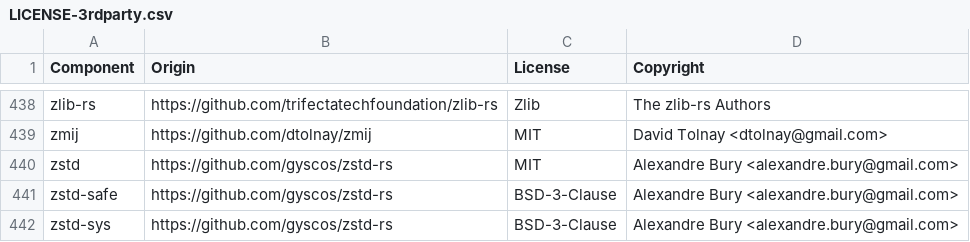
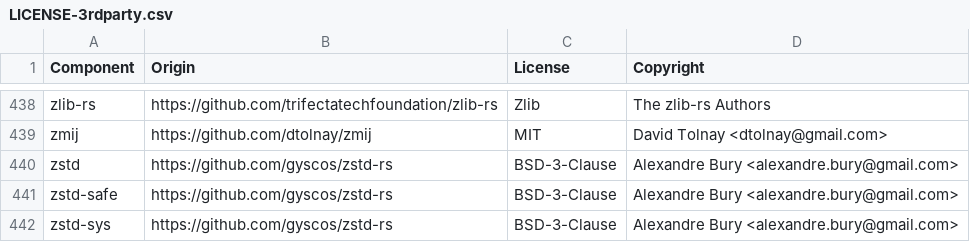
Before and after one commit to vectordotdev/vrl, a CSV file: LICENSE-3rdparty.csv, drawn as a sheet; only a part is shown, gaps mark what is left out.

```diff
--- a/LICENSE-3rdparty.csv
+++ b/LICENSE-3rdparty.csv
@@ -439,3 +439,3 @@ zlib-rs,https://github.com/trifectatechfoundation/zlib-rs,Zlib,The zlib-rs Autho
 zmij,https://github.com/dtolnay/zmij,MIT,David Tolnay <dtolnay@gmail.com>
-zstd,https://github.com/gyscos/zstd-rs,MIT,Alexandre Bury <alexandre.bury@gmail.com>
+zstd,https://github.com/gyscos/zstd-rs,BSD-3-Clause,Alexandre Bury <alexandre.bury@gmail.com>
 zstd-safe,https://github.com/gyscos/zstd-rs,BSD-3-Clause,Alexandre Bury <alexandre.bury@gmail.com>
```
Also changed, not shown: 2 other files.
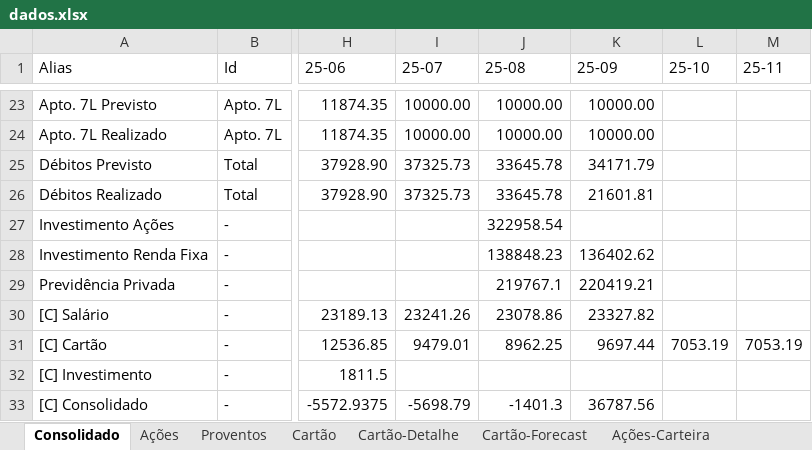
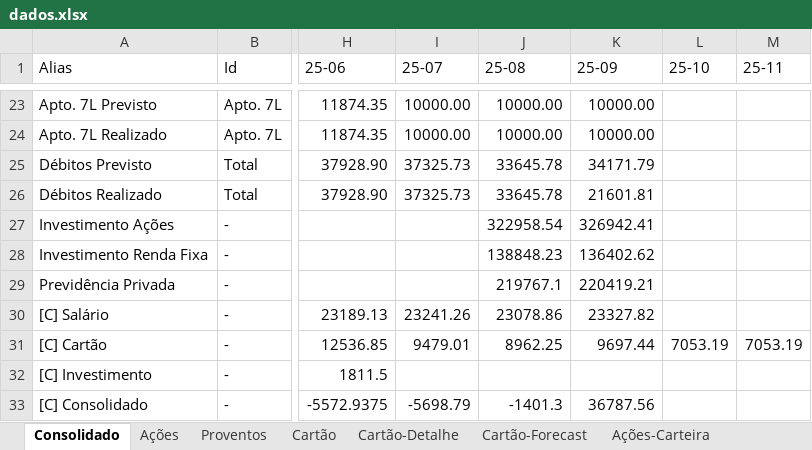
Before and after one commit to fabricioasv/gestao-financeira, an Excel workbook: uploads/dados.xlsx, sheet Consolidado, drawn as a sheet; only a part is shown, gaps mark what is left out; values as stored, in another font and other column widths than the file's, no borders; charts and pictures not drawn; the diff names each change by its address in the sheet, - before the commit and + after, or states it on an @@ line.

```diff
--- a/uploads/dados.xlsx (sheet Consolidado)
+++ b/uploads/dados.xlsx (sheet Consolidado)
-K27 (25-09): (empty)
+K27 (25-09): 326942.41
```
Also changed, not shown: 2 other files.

**Problem details**
Would you please give the number of lines in the data above that contain the string "github"? Reply with that number only.

**Solution for this problem**
5